The United States Postal Services has a problem. The organization is losing money, lots and lots of money.One solution presented last year was to close some of the rural post offices. The residents of the local communities spoke up, and the U.S. Postal Service listened.Area post offices listed for closure on the first go around included: Comstock, Mason City, Sumner, Oconto and Purdum. Every indication at the time was that more were to be added. Public hearings were conducted and residents were asked to provide reasons why their post office should stay open. According to U.S. Postal Service Regional Spokesperson Brian Sperry, these and other rural post offices are not going to be closed.

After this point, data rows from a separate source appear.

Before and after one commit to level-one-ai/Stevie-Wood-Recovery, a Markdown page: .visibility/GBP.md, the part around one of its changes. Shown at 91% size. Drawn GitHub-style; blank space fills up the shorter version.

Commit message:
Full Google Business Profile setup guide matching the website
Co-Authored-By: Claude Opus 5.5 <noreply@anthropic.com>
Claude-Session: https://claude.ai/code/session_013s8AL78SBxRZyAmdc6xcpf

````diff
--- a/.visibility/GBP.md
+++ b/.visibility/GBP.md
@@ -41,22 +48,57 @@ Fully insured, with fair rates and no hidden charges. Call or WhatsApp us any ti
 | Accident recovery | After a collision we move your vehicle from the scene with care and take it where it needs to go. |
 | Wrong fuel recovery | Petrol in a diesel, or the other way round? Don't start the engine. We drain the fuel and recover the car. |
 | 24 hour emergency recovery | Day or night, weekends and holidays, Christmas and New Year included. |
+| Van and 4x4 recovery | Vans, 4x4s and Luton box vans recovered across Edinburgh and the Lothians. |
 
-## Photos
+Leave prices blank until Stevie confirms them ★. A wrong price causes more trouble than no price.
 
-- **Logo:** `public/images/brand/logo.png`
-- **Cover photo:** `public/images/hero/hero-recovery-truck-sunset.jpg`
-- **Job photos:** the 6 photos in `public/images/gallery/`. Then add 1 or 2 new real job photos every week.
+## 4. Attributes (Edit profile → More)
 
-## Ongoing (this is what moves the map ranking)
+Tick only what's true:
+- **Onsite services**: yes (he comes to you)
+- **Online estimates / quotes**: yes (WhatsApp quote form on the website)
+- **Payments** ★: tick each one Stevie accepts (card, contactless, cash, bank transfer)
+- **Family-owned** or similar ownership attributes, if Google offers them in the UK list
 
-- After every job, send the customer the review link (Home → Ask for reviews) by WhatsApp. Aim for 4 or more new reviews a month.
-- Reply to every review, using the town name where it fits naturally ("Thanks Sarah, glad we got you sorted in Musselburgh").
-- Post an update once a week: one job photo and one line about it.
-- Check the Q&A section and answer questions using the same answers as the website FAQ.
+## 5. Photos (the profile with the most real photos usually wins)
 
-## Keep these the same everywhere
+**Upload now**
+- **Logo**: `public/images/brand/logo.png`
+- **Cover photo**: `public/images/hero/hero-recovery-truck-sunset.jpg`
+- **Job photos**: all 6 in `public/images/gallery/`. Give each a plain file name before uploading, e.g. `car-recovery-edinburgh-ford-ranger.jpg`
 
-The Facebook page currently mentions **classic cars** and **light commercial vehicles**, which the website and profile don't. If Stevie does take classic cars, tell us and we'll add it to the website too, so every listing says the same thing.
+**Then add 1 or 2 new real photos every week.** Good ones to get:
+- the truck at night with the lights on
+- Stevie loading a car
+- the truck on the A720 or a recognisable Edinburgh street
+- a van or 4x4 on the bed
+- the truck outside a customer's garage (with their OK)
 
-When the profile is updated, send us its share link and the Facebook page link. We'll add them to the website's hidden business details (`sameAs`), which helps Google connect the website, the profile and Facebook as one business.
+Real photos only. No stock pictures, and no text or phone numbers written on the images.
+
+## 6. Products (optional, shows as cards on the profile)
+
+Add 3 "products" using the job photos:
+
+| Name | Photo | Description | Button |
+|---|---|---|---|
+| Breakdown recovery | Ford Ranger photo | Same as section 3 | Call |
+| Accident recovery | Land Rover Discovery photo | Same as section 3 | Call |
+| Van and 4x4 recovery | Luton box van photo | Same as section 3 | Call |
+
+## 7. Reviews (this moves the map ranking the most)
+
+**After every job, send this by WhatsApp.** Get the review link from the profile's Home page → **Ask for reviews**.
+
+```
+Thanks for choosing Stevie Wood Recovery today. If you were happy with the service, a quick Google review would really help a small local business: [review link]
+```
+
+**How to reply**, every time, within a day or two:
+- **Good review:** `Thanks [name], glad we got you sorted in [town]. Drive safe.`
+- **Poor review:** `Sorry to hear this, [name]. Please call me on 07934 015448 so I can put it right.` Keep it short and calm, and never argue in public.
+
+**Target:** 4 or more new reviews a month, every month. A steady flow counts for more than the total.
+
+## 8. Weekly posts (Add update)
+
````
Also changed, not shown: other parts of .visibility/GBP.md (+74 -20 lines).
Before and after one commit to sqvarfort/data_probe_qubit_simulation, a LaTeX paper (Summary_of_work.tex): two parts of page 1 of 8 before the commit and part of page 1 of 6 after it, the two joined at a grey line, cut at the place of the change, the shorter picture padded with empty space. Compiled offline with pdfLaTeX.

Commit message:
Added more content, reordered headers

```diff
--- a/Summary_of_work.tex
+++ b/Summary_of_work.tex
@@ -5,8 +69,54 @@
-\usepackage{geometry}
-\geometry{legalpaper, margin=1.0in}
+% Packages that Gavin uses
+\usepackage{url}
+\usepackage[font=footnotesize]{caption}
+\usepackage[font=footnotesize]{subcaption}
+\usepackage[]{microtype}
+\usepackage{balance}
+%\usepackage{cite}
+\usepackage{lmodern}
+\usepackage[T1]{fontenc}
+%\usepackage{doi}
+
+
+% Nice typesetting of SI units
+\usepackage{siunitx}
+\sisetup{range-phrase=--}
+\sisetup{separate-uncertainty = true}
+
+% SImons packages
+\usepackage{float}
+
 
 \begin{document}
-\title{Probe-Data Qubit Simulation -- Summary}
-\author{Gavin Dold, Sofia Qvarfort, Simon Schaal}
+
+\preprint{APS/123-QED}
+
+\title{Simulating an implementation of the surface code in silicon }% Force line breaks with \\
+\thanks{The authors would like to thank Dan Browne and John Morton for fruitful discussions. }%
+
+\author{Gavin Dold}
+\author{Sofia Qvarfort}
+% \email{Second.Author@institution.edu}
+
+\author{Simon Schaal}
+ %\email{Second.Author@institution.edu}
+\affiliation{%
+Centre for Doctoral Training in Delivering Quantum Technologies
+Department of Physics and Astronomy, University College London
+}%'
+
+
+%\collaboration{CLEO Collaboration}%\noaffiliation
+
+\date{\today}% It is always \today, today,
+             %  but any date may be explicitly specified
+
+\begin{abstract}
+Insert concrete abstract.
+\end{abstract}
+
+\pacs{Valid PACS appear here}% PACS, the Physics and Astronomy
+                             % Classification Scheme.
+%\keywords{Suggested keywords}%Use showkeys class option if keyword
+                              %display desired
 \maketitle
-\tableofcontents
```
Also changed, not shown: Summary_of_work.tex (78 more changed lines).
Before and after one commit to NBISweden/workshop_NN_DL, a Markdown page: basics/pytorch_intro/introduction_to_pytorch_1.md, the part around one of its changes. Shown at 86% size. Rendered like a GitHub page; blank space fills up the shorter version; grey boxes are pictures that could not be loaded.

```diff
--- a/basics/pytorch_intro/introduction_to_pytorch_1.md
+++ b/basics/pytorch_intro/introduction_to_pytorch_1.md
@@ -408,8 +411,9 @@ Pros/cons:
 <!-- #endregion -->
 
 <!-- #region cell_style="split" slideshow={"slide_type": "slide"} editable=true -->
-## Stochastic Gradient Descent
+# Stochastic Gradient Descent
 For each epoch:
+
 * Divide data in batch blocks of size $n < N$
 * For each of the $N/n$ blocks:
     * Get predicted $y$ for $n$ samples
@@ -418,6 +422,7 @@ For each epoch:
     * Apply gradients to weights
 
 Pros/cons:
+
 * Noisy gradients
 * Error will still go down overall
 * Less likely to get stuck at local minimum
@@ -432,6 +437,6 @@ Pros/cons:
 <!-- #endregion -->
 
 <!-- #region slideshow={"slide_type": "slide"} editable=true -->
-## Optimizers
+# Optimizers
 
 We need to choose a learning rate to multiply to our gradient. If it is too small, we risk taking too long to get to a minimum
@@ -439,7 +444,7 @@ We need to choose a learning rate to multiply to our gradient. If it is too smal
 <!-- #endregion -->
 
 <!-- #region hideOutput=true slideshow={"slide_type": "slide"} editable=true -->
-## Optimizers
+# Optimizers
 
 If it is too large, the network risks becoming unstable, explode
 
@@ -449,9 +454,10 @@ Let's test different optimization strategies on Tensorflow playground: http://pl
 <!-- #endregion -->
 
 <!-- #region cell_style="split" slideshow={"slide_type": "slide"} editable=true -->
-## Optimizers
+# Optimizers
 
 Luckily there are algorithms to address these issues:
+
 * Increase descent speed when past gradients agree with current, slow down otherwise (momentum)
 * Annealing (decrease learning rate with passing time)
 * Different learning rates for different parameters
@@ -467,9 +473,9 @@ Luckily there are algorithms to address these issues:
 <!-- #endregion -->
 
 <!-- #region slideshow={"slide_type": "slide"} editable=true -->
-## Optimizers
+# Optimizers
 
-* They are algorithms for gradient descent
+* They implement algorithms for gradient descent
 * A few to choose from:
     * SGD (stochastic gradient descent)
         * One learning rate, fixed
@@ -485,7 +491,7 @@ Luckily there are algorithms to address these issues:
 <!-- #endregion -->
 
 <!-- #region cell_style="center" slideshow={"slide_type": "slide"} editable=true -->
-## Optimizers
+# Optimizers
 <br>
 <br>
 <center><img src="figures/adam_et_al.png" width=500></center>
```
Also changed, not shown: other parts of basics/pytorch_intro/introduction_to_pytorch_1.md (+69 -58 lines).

Local residents proved their point. For the time being, the local connect will stay, however office hours will be modified to fit current workload.“Rural post offices manned by fulltime postmasters will become part-time positions,” said Sperry. “The Postal Service is offering $20,000 to fulltime career postmasters as an incentive to retire early.” There are 13,000 postmasters who are currently eligible. For those who are not retirement eligible, the amount of the incentive will be pro-rated. Post masters have until June 22, 2012, to make a decision. If they choose to accept they will have to leave the Postal Service by July 31, 2012. Those who don’t will have an opportunity to apply for available positions.“Since 2000, the U.S. Postal Service has reduced its workforce by 255,000 people without any layoffs,” said Sperry. Purdum Postmaster Ardis Giles says her entire community is thrilled that the Purdum Post Office will stay open.“We are doing what we can,” said Sperry. Mason City Postmaster Joy Hawkins says she is excited for her community. “I’d hate to see Mason City lose their post office,” said Hawkins. “It’s part of their identity. In the rural areas, the older people especially, have not taken to some of the modern technology. Their mail is very important to them. A text or an email goes away. A letter or card to you put on the shelf.”Hawkins added that she believes people don’t even write thank yous like they used to. “It’s important. It’s polite. I think it’s odd we know how to send an email but not a letter.”Sperry said the Postal Service has seen a 25 percent decline of its First Class mail volume. “The Postal Service receives no tax payer dollars. It lost $5 billion last year.”The discussion is not over. Communities will be asked to consider the following: 1) to provide mail delivery service to residents and businesses by either rural carrier or highway contract route, 2) to create a village post office, where a local business houses the post office boxes within their own business, 3) to embrace the modified retail hours, or to move the services provided by their rural post office to another post office nearby. In proposing reduced hours, the retail window hours would be modified to match customer use, but access to the retail lobby and PO boxes would remain unchanged, as would the town’s ZIP Code and community identity. “Meeting the needs of postal customers is, and will always be, a top priority. We continue to balance that by better aligning service options with customer demand and reducing the cost to serve,” said Postmaster General and CEO Patrick Donahoe in a Postal Service press release.“With that said, we’ve listened to our customers in rural America and we’ve heard them loud and clear - they want to keep their post office open.” Every situation is different, and no changes will occur until at least Labor Day, said Sperry, with some taking up to two years to implement. Once in place, the Postal Service estimates a savings of a half billion dollars annually. The Postal Service has to see who will take the early retirement incentive and who stays. “The Postal Service plans to cut $20 million from its budget by 2016, and this is part of the plan,” added Sperry. The Postal Service has scheduled the closure of several sorting centers, including the one in Grand Island as part of their long-range financial plan, and intend to ask Congress for permission to go to a five day delivery system and to operate its own health care system. New community meetings will be scheduled to review the new options in greater detail. At the end of May the Postal Service intends to seek an advisory opinion from the Postal Regulatory commission on this plan. “I’m hopeful that our post offices will stay open for years to come,” said Hawkins.